In order to build direct-to-consumer sales, university presses should consider streamlining their publishing programs and focus on a small number of subject areas, even just a single area.
University presses cite a number of reasons to sell books directly to end-users. The principal reason is to establish a relationship with the customer. But once that relationship has been initiated, what business purpose does it serve?
Although there are clear benefits to being a large publisher to engage in D2C sales, there are practical steps that even the smallest publishers can take. Here is a summary of some options.
A research report on direct-to-consumer marketing is provided here. The study was first announced on the Scholarly Kitchen. The report includes a survey of current university press practices and recommendations for steps to take to improve performance.
A survey of university presses on selling books directly from their Web sites shows that for most presses, sales hover around 1% of total volume, but a concerted effort to improve Web marketing could increase that figure to 3% or perhaps even more.

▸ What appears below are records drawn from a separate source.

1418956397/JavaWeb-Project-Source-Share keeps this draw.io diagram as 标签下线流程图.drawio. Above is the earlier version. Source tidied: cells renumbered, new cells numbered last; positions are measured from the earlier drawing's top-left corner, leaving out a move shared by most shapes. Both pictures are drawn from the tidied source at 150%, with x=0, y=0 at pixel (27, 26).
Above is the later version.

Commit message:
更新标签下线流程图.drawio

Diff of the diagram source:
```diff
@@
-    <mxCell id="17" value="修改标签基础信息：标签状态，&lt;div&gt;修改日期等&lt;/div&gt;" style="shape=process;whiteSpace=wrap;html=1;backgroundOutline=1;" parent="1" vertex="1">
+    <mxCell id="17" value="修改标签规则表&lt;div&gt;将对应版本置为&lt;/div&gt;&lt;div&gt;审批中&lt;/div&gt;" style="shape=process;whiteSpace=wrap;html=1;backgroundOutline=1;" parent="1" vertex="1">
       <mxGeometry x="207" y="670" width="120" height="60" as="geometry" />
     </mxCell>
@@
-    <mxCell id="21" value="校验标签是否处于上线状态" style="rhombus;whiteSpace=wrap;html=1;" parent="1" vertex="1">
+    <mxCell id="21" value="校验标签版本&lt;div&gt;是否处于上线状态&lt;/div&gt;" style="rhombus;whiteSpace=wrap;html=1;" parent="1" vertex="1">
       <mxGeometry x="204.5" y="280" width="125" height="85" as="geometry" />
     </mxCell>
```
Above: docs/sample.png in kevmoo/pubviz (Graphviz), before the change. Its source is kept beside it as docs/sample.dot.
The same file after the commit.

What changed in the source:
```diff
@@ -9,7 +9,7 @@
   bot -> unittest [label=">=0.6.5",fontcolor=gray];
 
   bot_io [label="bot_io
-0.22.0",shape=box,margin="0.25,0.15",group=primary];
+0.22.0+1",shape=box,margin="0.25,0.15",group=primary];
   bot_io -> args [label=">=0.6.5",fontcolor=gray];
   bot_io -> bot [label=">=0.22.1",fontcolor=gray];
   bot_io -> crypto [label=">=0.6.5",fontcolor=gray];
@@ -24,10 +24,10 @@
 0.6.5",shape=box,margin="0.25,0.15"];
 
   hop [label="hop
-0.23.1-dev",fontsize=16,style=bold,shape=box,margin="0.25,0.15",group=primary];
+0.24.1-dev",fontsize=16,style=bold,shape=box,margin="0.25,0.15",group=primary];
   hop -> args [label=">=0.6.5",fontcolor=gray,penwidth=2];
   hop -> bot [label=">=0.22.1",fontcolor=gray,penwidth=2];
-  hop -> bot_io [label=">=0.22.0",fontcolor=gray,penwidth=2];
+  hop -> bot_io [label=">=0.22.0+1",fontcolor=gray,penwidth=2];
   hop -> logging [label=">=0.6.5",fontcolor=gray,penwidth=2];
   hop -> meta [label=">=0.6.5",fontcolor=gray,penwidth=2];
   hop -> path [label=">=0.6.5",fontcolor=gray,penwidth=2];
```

Publishers can and should explore strategies that are built around users, which is a kind of D2C marketing. However, working on a direct basis has its costs and may make us all appreciate all the efficiencies that intermediaries provide.
The best way to increase D2C sales is to work in increasing the traffic to your site. Without traffic, there can be few sales. Unfortunately, the university press community has paid little attention to building Web traffic.
As university presses become more involved with D2C marketing, they are going to confront the need for clearly articulated privacy policies. The time to put those policies in place is now.
Database marketing opens up large business opportunities, but only if the data is used with restraint.
Digital media enables us to collect a huge amount of end-user data, far more than we could gather for print publishing. This presentation summarizes the way that data can be used to foster growth and concludes that end-user data is likely to require the creation of a new class of products.
This is an announcement of a university press research project, which includes a link to a survey we hope every book publisher will fill out. The project is sponsored by the Andrew W. Mellon Foundation. The focus is on how university presses can sell books, both print and digital, directly from their Web sites. The project report will cover current practices and recommend courses of action.
A new publishing ecosystem is emerging that includes among its participants O’Reilly Media, Pearson, Safari Books, Barnes & Noble, Microsoft, and Liberty Media. This new ecosystem may come to challenge the proprietary ebook networks of Amazon and Apple.
Barnes & Noble can compete more effectively with Amazon by moving to a strategy of making its infrastructure available to numerous companies, many of which formerly saw B&N as a rival.
The strategies of established university presses can be enhanced by studying start-ups and slyly coopting some of their new and best ideas.
Leann Wilson and Marshall Poe revisit the idea of a unified online books platform for scholarly works.